(How to complete this task): Could you set down the full listing, unchanged?

Given information section start

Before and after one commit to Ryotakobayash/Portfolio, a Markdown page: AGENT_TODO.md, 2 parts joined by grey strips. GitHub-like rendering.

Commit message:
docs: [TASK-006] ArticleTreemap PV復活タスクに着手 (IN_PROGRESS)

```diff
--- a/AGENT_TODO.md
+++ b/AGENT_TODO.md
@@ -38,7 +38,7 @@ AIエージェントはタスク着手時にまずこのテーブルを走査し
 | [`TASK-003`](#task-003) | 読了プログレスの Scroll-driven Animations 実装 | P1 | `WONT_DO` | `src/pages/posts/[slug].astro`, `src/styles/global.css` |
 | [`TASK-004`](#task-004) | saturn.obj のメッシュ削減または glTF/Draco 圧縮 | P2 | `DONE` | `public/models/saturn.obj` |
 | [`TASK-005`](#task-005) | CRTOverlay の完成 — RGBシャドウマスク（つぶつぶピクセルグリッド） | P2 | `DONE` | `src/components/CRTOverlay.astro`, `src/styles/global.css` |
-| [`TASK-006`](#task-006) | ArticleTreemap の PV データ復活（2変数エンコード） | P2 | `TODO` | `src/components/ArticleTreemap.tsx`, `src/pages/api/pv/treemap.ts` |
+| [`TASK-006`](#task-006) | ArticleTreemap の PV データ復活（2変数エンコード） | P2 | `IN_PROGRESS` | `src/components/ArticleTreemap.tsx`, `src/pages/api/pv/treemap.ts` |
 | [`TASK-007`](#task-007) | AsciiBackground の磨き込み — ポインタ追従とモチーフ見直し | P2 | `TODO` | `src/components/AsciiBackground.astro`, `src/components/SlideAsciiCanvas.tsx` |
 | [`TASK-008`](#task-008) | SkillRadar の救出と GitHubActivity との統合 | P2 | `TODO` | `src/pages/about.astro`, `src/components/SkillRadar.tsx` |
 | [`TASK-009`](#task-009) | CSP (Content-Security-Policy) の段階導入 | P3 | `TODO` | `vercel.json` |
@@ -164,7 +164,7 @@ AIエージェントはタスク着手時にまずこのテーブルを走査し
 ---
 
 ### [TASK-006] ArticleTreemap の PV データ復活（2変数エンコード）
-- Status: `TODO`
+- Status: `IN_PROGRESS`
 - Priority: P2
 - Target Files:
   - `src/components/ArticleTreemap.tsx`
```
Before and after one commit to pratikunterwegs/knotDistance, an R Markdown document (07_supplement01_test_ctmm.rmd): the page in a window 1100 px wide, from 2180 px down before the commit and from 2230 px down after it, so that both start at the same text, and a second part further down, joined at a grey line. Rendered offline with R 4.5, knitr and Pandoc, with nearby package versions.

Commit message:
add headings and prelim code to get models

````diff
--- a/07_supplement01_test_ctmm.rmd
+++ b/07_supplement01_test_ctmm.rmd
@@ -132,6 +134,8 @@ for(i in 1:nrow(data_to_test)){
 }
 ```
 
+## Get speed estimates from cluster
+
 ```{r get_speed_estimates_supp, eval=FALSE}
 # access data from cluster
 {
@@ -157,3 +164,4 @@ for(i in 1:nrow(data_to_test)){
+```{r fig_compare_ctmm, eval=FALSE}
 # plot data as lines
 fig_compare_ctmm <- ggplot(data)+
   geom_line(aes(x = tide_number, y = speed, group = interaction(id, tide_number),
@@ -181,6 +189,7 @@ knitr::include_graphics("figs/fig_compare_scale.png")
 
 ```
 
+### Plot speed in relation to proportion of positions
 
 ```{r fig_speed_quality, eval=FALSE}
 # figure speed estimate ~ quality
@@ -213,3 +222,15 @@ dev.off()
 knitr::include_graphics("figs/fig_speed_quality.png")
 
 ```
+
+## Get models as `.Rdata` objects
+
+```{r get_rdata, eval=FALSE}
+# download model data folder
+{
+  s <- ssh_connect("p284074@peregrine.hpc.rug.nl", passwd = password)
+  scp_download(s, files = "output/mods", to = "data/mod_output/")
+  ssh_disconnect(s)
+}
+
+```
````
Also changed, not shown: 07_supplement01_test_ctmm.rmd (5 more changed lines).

Given information section end

(Exercise output):
Before and after one commit to Ryotakobayash/Portfolio, a Markdown page: AGENT_TODO.md, 2 parts joined by grey strips. GitHub-like rendering.

Commit message:
docs: [TASK-006] ArticleTreemap PV復活タスクに着手 (IN_PROGRESS)

```diff
--- a/AGENT_TODO.md
+++ b/AGENT_TODO.md
@@ -38,7 +38,7 @@ AIエージェントはタスク着手時にまずこのテーブルを走査し
 | [`TASK-003`](#task-003) | 読了プログレスの Scroll-driven Animations 実装 | P1 | `WONT_DO` | `src/pages/posts/[slug].astro`, `src/styles/global.css` |
 | [`TASK-004`](#task-004) | saturn.obj のメッシュ削減または glTF/Draco 圧縮 | P2 | `DONE` | `public/models/saturn.obj` |
 | [`TASK-005`](#task-005) | CRTOverlay の完成 — RGBシャドウマスク（つぶつぶピクセルグリッド） | P2 | `DONE` | `src/components/CRTOverlay.astro`, `src/styles/global.css` |
-| [`TASK-006`](#task-006) | ArticleTreemap の PV データ復活（2変数エンコード） | P2 | `TODO` | `src/components/ArticleTreemap.tsx`, `src/pages/api/pv/treemap.ts` |
+| [`TASK-006`](#task-006) | ArticleTreemap の PV データ復活（2変数エンコード） | P2 | `IN_PROGRESS` | `src/components/ArticleTreemap.tsx`, `src/pages/api/pv/treemap.ts` |
 | [`TASK-007`](#task-007) | AsciiBackground の磨き込み — ポインタ追従とモチーフ見直し | P2 | `TODO` | `src/components/AsciiBackground.astro`, `src/components/SlideAsciiCanvas.tsx` |
 | [`TASK-008`](#task-008) | SkillRadar の救出と GitHubActivity との統合 | P2 | `TODO` | `src/pages/about.astro`, `src/components/SkillRadar.tsx` |
 | [`TASK-009`](#task-009) | CSP (Content-Security-Policy) の段階導入 | P3 | `TODO` | `vercel.json` |
@@ -164,7 +164,7 @@ AIエージェントはタスク着手時にまずこのテーブルを走査し
 ---
 
 ### [TASK-006] ArticleTreemap の PV データ復活（2変数エンコード）
-- Status: `TODO`
+- Status: `IN_PROGRESS`
 - Priority: P2
 - Target Files:
   - `src/components/ArticleTreemap.tsx`
```
Before and after one commit to pratikunterwegs/knotDistance, an R Markdown document (07_supplement01_test_ctmm.rmd): the page in a window 1100 px wide, from 2180 px down before the commit and from 2230 px down after it, so that both start at the same text, and a second part further down, joined at a grey line. Rendered offline with R 4.5, knitr and Pandoc, with nearby package versions.

Commit message:
add headings and prelim code to get models

````diff
--- a/07_supplement01_test_ctmm.rmd
+++ b/07_supplement01_test_ctmm.rmd
@@ -132,6 +134,8 @@ for(i in 1:nrow(data_to_test)){
 }
 ```
 
+## Get speed estimates from cluster
+
 ```{r get_speed_estimates_supp, eval=FALSE}
 # access data from cluster
 {
@@ -157,3 +164,4 @@ for(i in 1:nrow(data_to_test)){
+```{r fig_compare_ctmm, eval=FALSE}
 # plot data as lines
 fig_compare_ctmm <- ggplot(data)+
   geom_line(aes(x = tide_number, y = speed, group = interaction(id, tide_number),
@@ -181,6 +189,7 @@ knitr::include_graphics("figs/fig_compare_scale.png")
 
 ```
 
+### Plot speed in relation to proportion of positions
 
 ```{r fig_speed_quality, eval=FALSE}
 # figure speed estimate ~ quality
@@ -213,3 +222,15 @@ dev.off()
 knitr::include_graphics("figs/fig_speed_quality.png")
 
 ```
+
+## Get models as `.Rdata` objects
+
+```{r get_rdata, eval=FALSE}
+# download model data folder
+{
+  s <- ssh_connect("p284074@peregrine.hpc.rug.nl", passwd = password)
+  scp_download(s, files = "output/mods", to = "data/mod_output/")
+  ssh_disconnect(s)
+}
+
+```
````
Also changed, not shown: 07_supplement01_test_ctmm.rmd (5 more changed lines).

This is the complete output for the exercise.